Therapeutic efficacy and safety evaluation of erythrocyte concentrate used in dogs

Ildiko Barabasi, Cristina Stefanut, Laurent Ognean

Abstract


Therapeutic efficacy and safety evaluation of erythrocyte concentrate used in dogs

1Ildikó BARABÃSI, 1Cristina șTEFÇNUÈš, 1LaurenÅ£ OGNEAN

1University of Agricultural Sciences and Veterinary Medicine Cluj-Napoca, 400037, Manastur street, no.3-5, Cluj-Napoca, Romania

*Corresponding author: lognean@yahoo.com

 

Keywords: dogs, erythrocyte concentrate, hematocrit, immune-mediated hemolytic anemia, transfusion therapy

Introduction: The minimum dose of whole blood products as well as erythrocyte concentrate has been under a lot of debate, new equations for calculating the optimal dose being made up from a large variety of hematologists (Kisielewicz et al 2014; Helm and Knottenbelt, 2010; Gibson, 2007).

Aim: The therapeutical efficacy of erythrocyte concentrates in dogs with different types of anemia by measuring the hematocrit level 6 hours after the transfusion and a complete blood count 5 days post-transfusion therapy.

Materials and methods: Blood tests were performed with ADIVA hematological analyzer; the 6 hour post-transfusion hematocrit was determined by a micro hematocrit. On admission every patient received a routine blood test that included 40 hematological parameters and 21 biochemical parameters. In addition, a detailed examination of the blood smears was also performed by the ADIVA hematological analyzer with 26 parameters that mostly referred to red blood cell and white blood cell morphology. Blood typing was done using the RapidVet quick test kit. Patients received only type specific blood and to limit transfusion reaction occurrences, in addition, a crossmatch test was performed before every transfusion. Statistical analysis was accomplished with GraphPadInStat 3.0 and the graphical depiction of the obtained results was made using the Origin 8.5. graphics program.

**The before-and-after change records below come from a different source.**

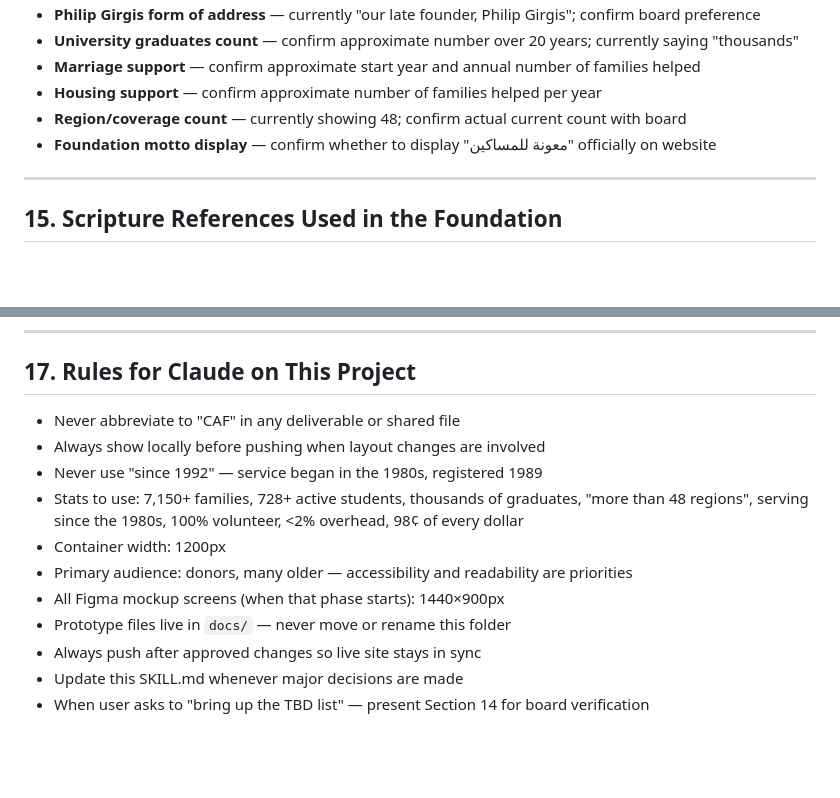
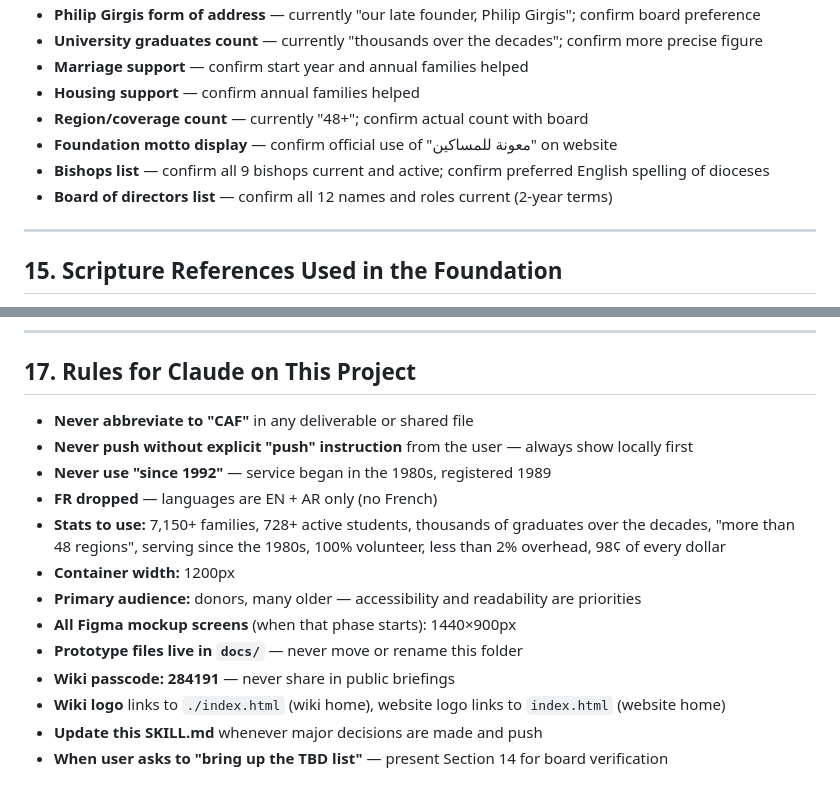
Before and after one commit to saherwafai/CopticAidFoundation, a Markdown page: caf_skill/SKILL.md, 2 parts joined by grey strips. Drawn GitHub-style; blank space fills up the shorter version.

```diff
--- a/caf_skill/SKILL.md
+++ b/caf_skill/SKILL.md
@@ -369,9 +394,11 @@ CopticAidFoundation/
 - **Philip Girgis form of address** — currently "our late founder, Philip Girgis"; confirm board preference
-- **University graduates count** — confirm approximate number over 20 years; currently saying "thousands"
-- **Marriage support** — confirm approximate start year and annual number of families helped
-- **Housing support** — confirm approximate number of families helped per year
-- **Region/coverage count** — currently showing 48; confirm actual current count with board
-- **Foundation motto display** — confirm whether to display "معونة للمساكين" officially on website
+- **University graduates count** — currently "thousands over the decades"; confirm more precise figure
+- **Marriage support** — confirm start year and annual families helped
+- **Housing support** — confirm annual families helped
+- **Region/coverage count** — currently "48+"; confirm actual count with board
+- **Foundation motto display** — confirm official use of "معونة للمساكين" on website
+- **Bishops list** — confirm all 9 bishops current and active; confirm preferred English spelling of dioceses
+- **Board of directors list** — confirm all 12 names and roles current (2-year terms)
 
 ---
 
@@ -405,14 +432,16 @@ CopticAidFoundation/
 
 ## 17. Rules for Claude on This Project
 
-- Never abbreviate to "CAF" in any deliverable or shared file
-- Always show locally before pushing when layout changes are involved
-- Never use "since 1992" — service began in the 1980s, registered 1989
-- Stats to use: 7,150+ families, 728+ active students, thousands of graduates, "more than 48 regions", serving since the 1980s, 100% volunteer, <2% overhead, 98¢ of every dollar
-- Container width: 1200px
-- Primary audience: donors, many older — accessibility and readability are priorities
-- All Figma mockup screens (when that phase starts): 1440×900px
-- Prototype files live in `docs/` — never move or rename this folder
-- Always push after approved changes so live site stays in sync
-- Update this SKILL.md whenever major decisions are made
-- When user asks to "bring up the TBD list" — present Section 14 for board verification
+- **Never abbreviate to "CAF"** in any deliverable or shared file
+- **Never push without explicit "push" instruction** from the user — always show locally first
+- **Never use "since 1992"** — service began in the 1980s, registered 1989
+- **FR dropped** — languages are EN + AR only (no French)
+- **Stats to use:** 7,150+ families, 728+ active students, thousands of graduates over the decades, "more than 48 regions", serving since the 1980s, 100% volunteer, less than 2% overhead, 98¢ of every dollar
+- **Container width:** 1200px
+- **Primary audience:** donors, many older — accessibility and readability are priorities
+- **All Figma mockup screens** (when that phase starts): 1440×900px
+- **Prototype files live in `docs/`** — never move or rename this folder
+- **Wiki passcode: 284191** — never share in public briefings
+- **Wiki logo** links to `./index.html` (wiki home), website logo links to `index.html` (website home)
+- **Update this SKILL.md** whenever major decisions are made and push
+- **When user asks to "bring up the TBD list"** — present Section 14 for board verification
```
Also changed, not shown: other parts of caf_skill/SKILL.md (+93 -68 lines).
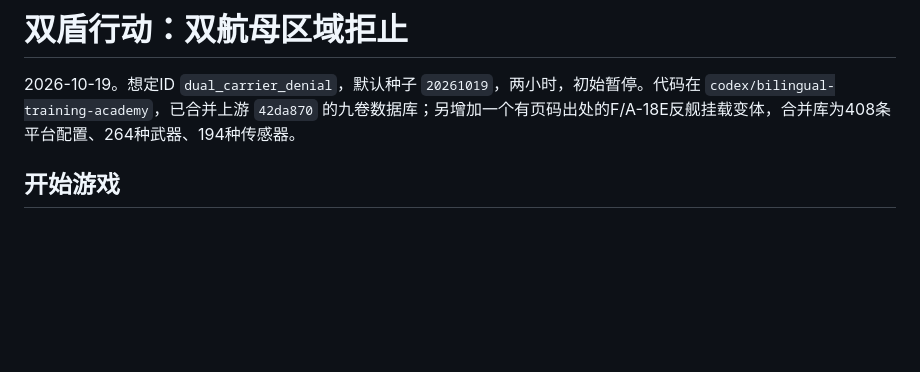
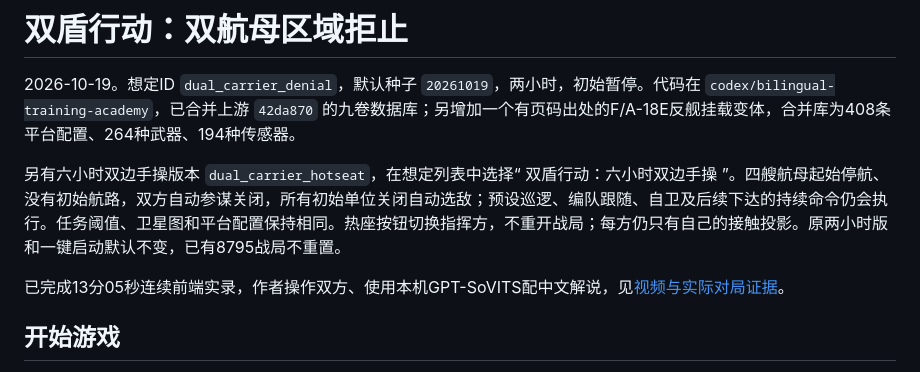
Before and after one commit to fuxiaoji/harpoon-rts, a Markdown page: docs/dual-carrier-denial.md, the part around the change. Drawn GitHub-style; blank space fills up the shorter version.

Commit message:
docs: record continuous dual-side carrier tutorial

```diff
--- a/docs/dual-carrier-denial.md
+++ b/docs/dual-carrier-denial.md
@@ -1,6 +1,10 @@
 # 双盾行动：双航母区域拒止
 
 2026-10-19。想定ID `dual_carrier_denial`，默认种子 `20261019`，两小时，初始暂停。代码在 `codex/bilingual-training-academy`，已合并上游 `42da870` 的九卷数据库；另增加一个有页码出处的F/A-18E反舰挂载变体，合并库为408条平台配置、264种武器、194种传感器。
+
+另有六小时双边手操版本 `dual_carrier_hotseat`，在想定列表中选择“ 双盾行动：六小时双边手操 ”。四艘航母起始停航、没有初始航路，双方自动参谋关闭，所有初始单位关闭自动选敌；预设巡逻、编队跟随、自卫及后续下达的持续命令仍会执行。任务阈值、卫星图和平台配置保持相同。热座按钮切换指挥方，不重开战局；每方仍只有自己的接触投影。原两小时版和一键启动默认不变，已有8795战局不重置。
+
+已完成13分05秒连续前端实录，作者操作双方、使用本机GPT-SoVITS配中文解说，见[视频与实际对局证据](dual-carrier-continuous-video.md)。
 
 ## 开始游戏
 
```
Also changed, not shown: docs/dual-carrier-continuous-video.md (added, +36 -0 lines), plan.md (+4 -0 lines).
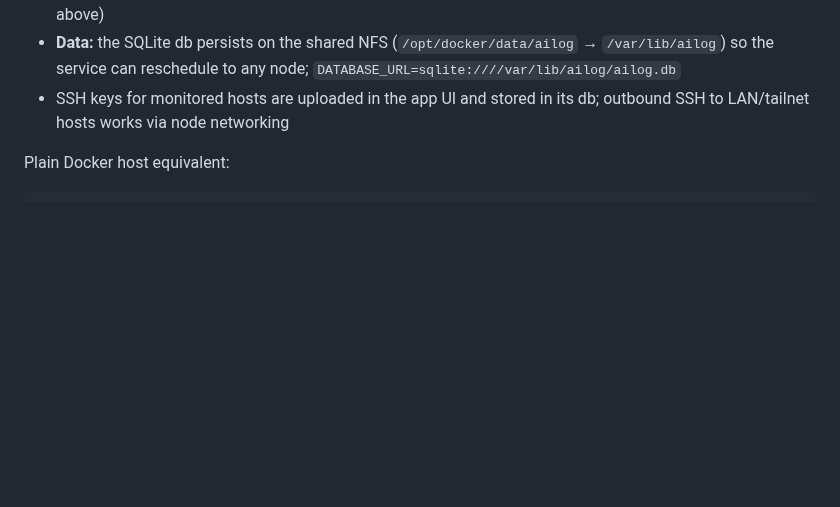
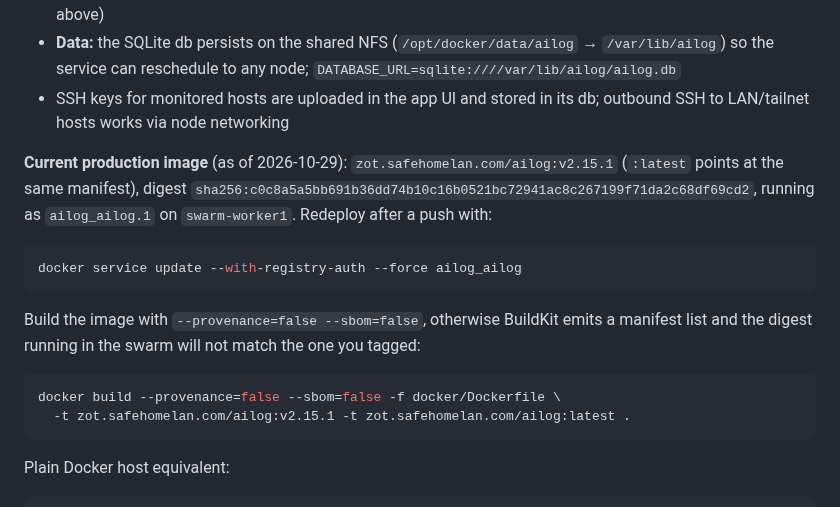
Before and after one commit to mightywomble/ailog, a Markdown page: README.md, the part around the change. GitHub-like rendering; blank space fills up the shorter version.

Commit message:
docs: record the deployed image, digest and build flags
Documents the current production tag (v2.15.1), its digest, the service
name, the redeploy command, and why builds must pass
--provenance=false --sbom=false (otherwise the swarm runs a manifest list
whose digest cannot match the tagged image).

````diff
--- a/README.md
+++ b/README.md
@@ -582,6 +582,23 @@ by the `stacks/ailog/stack.yml` stack file.
   to any node; `DATABASE_URL=sqlite:////var/lib/ailog/ailog.db`
 - SSH keys for monitored hosts are uploaded in the app UI and stored in its db;
   outbound SSH to LAN/tailnet hosts works via node networking
+
+**Current production image** (as of 2026-10-29): `zot.safehomelan.com/ailog:v2.15.1`
+(`:latest` points at the same manifest), digest
+`sha256:c0c8a5a5bb691b36dd74b10c16b0521bc72941ac8c267199f71da2c68df69cd2`, running as
+`ailog_ailog.1` on `swarm-worker1`. Redeploy after a push with:
+
+```bash
+docker service update --with-registry-auth --force ailog_ailog
+```
+
+Build the image with `--provenance=false --sbom=false`, otherwise BuildKit emits a manifest
+list and the digest running in the swarm will not match the one you tagged:
+
+```bash
+docker build --provenance=false --sbom=false -f docker/Dockerfile \
+  -t zot.safehomelan.com/ailog:v2.15.1 -t zot.safehomelan.com/ailog:latest .
+```
 
 Plain Docker host equivalent:
 
````
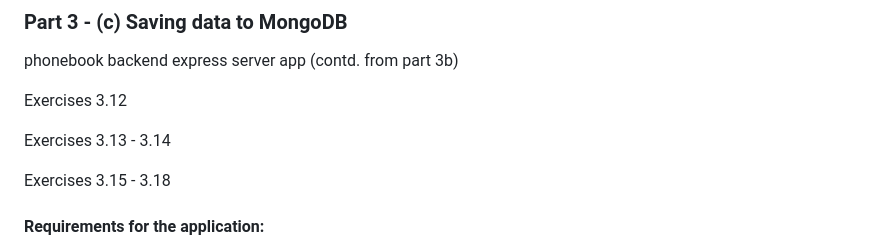
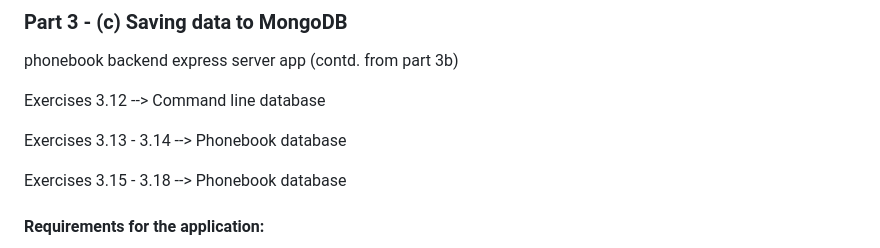
Before and after one commit to myverdict/phonebook-app, a Markdown page: README.md, the part around the change. Rendered like a GitHub page.

Commit message:
completed part 3c, updated readme, phonebook database

```diff
--- a/README.md
+++ b/README.md
@@ -61,11 +61,11 @@ Exercises 3.9 - 3.11 --> phonebook backend express server app (contd. from part
 
 phonebook backend express server app (contd. from part 3b)
 
-Exercises 3.12
+Exercises 3.12 --> Command line database
 
-Exercises 3.13 - 3.14
+Exercises 3.13 - 3.14 --> Phonebook database
 
-Exercises 3.15 - 3.18
+Exercises 3.15 - 3.18 --> Phonebook database
 
 #### Requirements for the application:
 
```
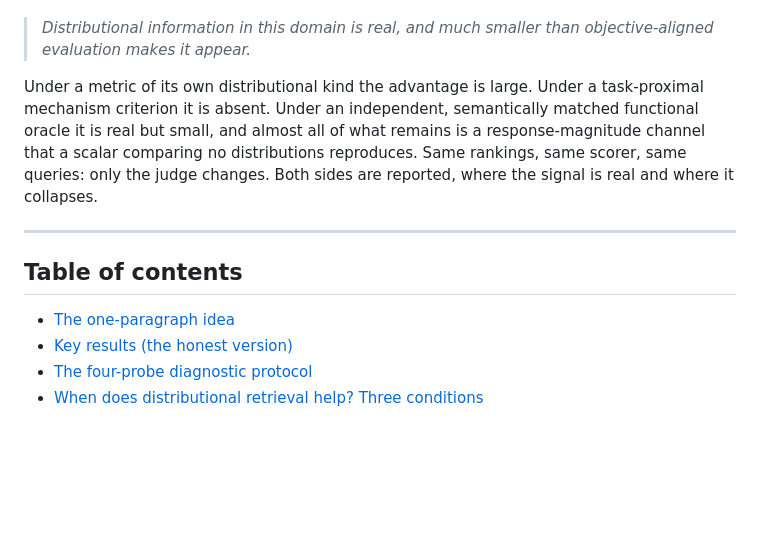
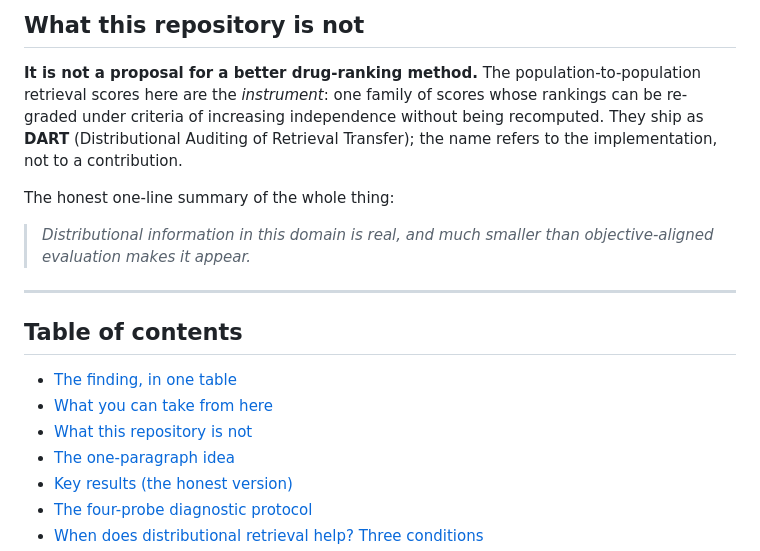
Before and after one commit to Boom5426/PopRetrieve, a Markdown page: README.md, the part around one of its changes. Rendered like a GitHub page; blank space fills up the shorter version.

```diff
--- a/README.md
+++ b/README.md
@@ -27,17 +59,22 @@ What the audit finds, in one line:
+## What this repository is not
+
+**It is not a proposal for a better drug-ranking method.** The population-to-population retrieval
+scores here are the *instrument*: one family of scores whose rankings can be re-graded under
+criteria of increasing independence without being recomputed. They ship as **DART** (Distributional
+Auditing of Retrieval Transfer); the name refers to the implementation, not to a contribution.
+
+The honest one-line summary of the whole thing:
 
 > *Distributional information in this domain is real, and much smaller than objective-aligned
 > evaluation makes it appear.*
-
-Under a metric of its own distributional kind the advantage is large. Under a task-proximal
-mechanism criterion it is absent. Under an independent, semantically matched functional oracle it
-is real but small, and almost all of what remains is a response-magnitude channel that a scalar
-comparing no distributions reproduces. Same rankings, same scorer, same queries: only the judge
-changes. Both sides are reported, where the signal is real and where it collapses.
 
 ---
 
 ## Table of contents
 
+- [The finding, in one table](#the-finding-in-one-table)
+- [What you can take from here](#what-you-can-take-from-here)
+- [What this repository is not](#what-this-repository-is-not)
 - [The one-paragraph idea](#the-one-paragraph-idea)
 - [Key results (the honest version)](#key-results-the-honest-version)
 - [The four-probe diagnostic protocol](#the-four-probe-diagnostic-protocol)
```
Also changed, not shown: other parts of README.md (+44 -12 lines).
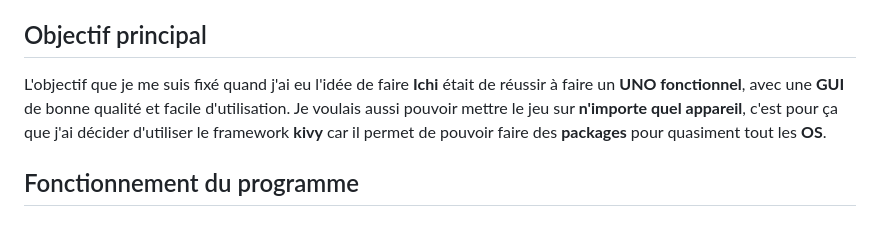
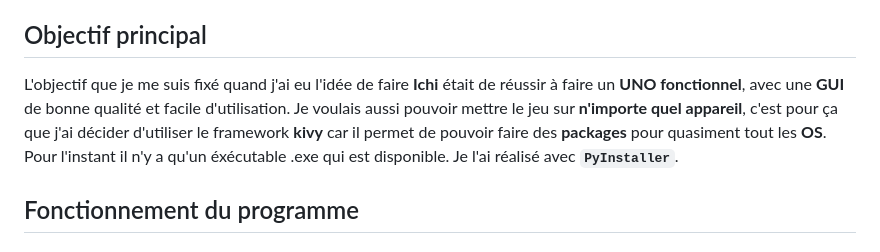
Before and after one commit to Darwin974/ICHI, a Markdown page: game/Docs/Doc_explicatif.md, the part around the change. Rendered like a GitHub page.

```diff
--- a/game/Docs/Doc_explicatif.md
+++ b/game/Docs/Doc_explicatif.md
@@ -8,7 +8,7 @@
 
 ## Objectif principal
 
-L'objectif que je me suis fixé quand j'ai eu l'idée de faire **Ichi** était de réussir à faire un **UNO fonctionnel**, avec une **GUI** de bonne qualité et facile d'utilisation. Je voulais aussi pouvoir mettre le jeu sur **n'importe quel appareil**, c'est pour ça que j'ai décider d'utiliser le framework **kivy** car il permet de pouvoir faire des **packages** pour quasiment tout les **OS**.
+L'objectif que je me suis fixé quand j'ai eu l'idée de faire **Ichi** était de réussir à faire un **UNO fonctionnel**, avec une **GUI** de bonne qualité et facile d'utilisation. Je voulais aussi pouvoir mettre le jeu sur **n'importe quel appareil**, c'est pour ça que j'ai décider d'utiliser le framework **kivy** car il permet de pouvoir faire des **packages** pour quasiment tout les **OS**. Pour l'instant il n'y a qu'un éxécutable .exe qui est disponible. Je l'ai réalisé avec **`PyInstaller`**.
 
 ## Fonctionnement du programme
 
```
Also changed, not shown: 2 other files.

Results: Statistical analysis reveal that the total red blood cell count underwent very significant changes (p=0.0052) as well as the hemoglobin (p=0.0085). The hematocrit had an extremely significant evolution (p=0.0002). As far as the other hematological parameters are concerned, none underwent statistically significant evolutions from first day of transfusion (T0) until five days post-transfusion therapy (T5).

Conclusion: The erythrocyte concentrate can be used safely even in critically ill or immune-suppressed patients and even in patients with an exaggerated immune response. A clear dosage of this blood product has not been set yet, every administration has to be tailored to the patient’s needs.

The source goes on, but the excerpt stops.